**DATASET RECORDS**

######

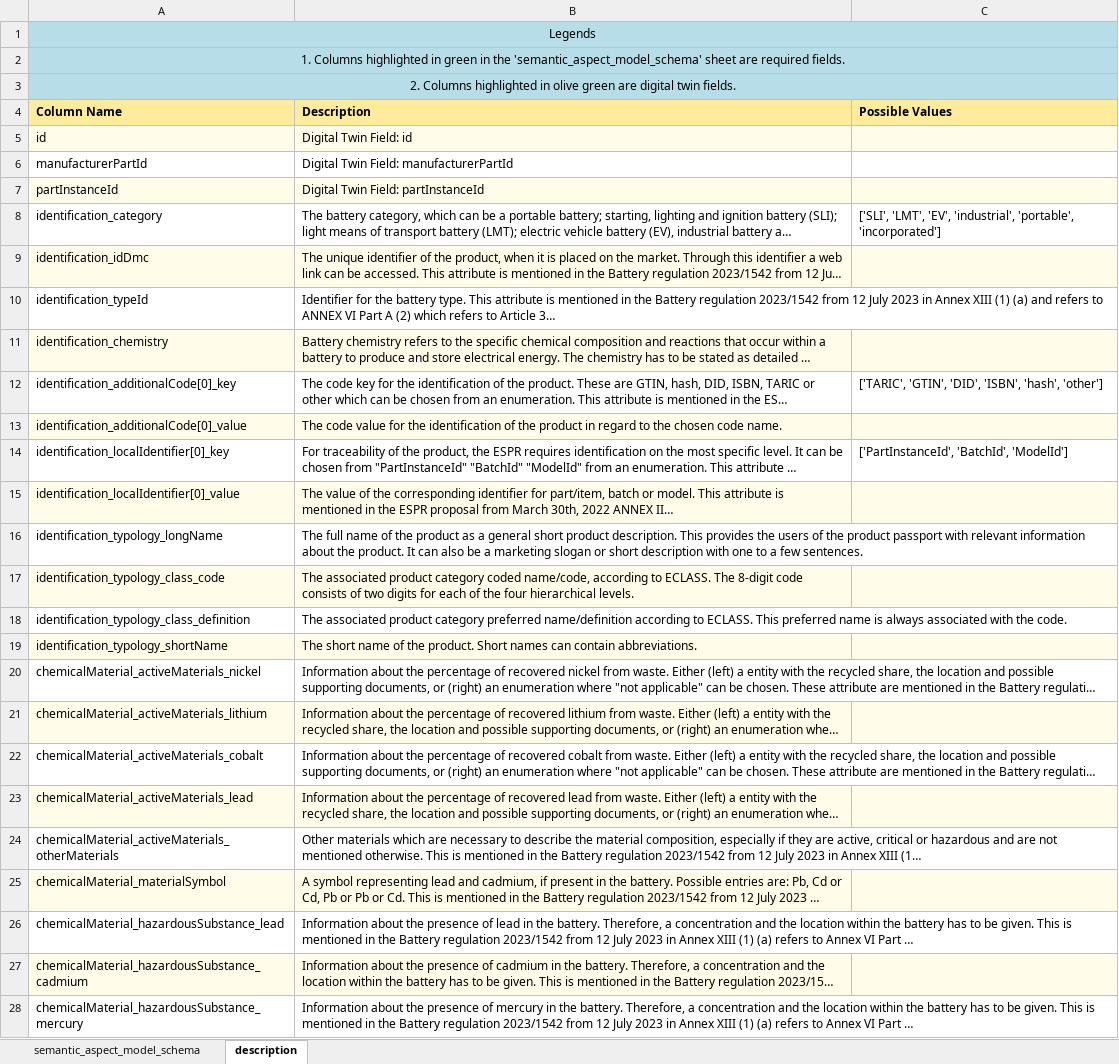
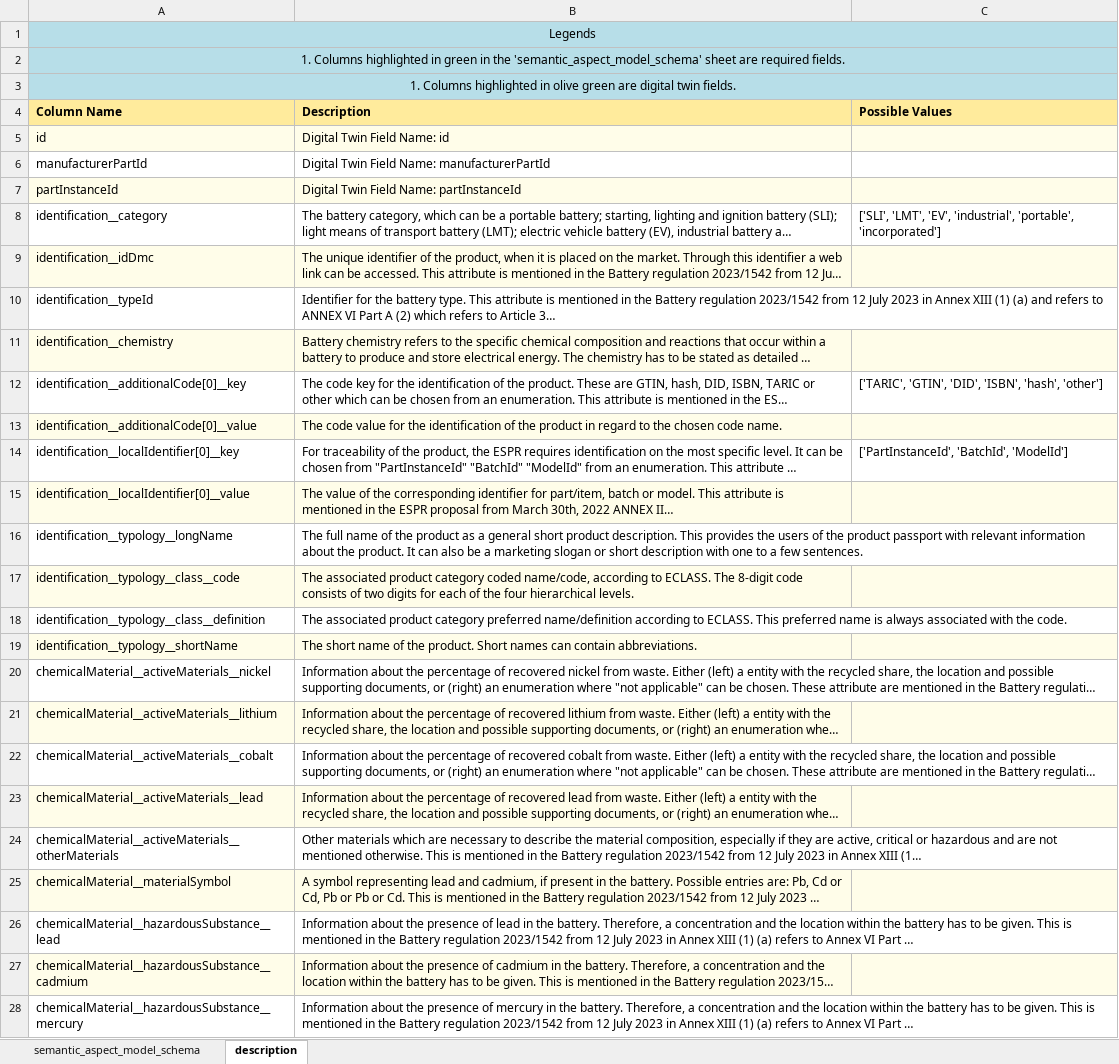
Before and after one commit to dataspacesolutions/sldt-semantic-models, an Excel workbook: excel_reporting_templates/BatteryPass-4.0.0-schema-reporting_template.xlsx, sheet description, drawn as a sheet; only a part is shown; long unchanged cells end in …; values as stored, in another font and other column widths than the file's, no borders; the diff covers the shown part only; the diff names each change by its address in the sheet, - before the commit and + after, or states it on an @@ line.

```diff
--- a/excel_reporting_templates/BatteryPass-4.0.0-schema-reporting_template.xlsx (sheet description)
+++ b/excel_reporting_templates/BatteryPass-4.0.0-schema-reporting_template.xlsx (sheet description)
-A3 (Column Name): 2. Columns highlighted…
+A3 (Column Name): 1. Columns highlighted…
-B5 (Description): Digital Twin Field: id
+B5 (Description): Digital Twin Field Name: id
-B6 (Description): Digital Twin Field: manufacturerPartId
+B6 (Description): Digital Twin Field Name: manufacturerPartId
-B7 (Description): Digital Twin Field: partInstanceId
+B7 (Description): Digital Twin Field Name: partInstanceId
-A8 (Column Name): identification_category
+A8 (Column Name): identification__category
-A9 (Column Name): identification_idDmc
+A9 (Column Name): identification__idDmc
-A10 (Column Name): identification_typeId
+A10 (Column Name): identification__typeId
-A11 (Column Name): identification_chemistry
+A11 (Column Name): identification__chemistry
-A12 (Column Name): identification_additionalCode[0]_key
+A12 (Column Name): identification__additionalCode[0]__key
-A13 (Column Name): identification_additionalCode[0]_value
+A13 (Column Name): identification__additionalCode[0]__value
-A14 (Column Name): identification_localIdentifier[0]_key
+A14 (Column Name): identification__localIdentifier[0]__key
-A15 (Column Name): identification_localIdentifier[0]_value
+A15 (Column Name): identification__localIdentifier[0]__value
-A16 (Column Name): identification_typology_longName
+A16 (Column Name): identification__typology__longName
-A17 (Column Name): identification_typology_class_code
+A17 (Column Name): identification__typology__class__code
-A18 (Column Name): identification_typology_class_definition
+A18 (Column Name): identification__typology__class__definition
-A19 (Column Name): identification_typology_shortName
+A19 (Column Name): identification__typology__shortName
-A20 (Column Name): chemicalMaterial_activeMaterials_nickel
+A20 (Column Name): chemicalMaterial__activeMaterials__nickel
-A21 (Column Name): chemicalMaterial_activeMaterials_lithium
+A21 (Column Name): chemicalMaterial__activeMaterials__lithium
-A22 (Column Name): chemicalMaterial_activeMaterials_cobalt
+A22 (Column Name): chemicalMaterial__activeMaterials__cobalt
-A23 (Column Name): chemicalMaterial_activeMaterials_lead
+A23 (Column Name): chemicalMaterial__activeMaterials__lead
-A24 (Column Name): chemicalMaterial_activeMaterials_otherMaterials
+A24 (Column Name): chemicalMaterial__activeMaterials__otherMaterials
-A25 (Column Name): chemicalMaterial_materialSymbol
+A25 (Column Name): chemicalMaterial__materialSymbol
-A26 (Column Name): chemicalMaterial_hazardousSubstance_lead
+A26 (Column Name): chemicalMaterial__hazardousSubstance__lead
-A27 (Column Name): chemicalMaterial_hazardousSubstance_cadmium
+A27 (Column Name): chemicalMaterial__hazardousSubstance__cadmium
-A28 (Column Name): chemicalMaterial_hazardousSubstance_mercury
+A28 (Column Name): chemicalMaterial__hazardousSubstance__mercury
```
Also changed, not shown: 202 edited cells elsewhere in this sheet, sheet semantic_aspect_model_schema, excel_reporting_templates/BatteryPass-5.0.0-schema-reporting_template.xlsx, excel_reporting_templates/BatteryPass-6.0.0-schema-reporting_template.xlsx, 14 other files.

######

**BRIEF**
All lines from the listing above that include "Twin" should be shown.

**RESULT OF THIS TASK**
-B5 (Description): Digital Twin Field: id
+B5 (Description): Digital Twin Field Name: id
-B6 (Description): Digital Twin Field: manufacturerPartId
+B6 (Description): Digital Twin Field Name: manufacturerPartId
-B7 (Description): Digital Twin Field: partInstanceId
+B7 (Description): Digital Twin Field Name: partInstanceId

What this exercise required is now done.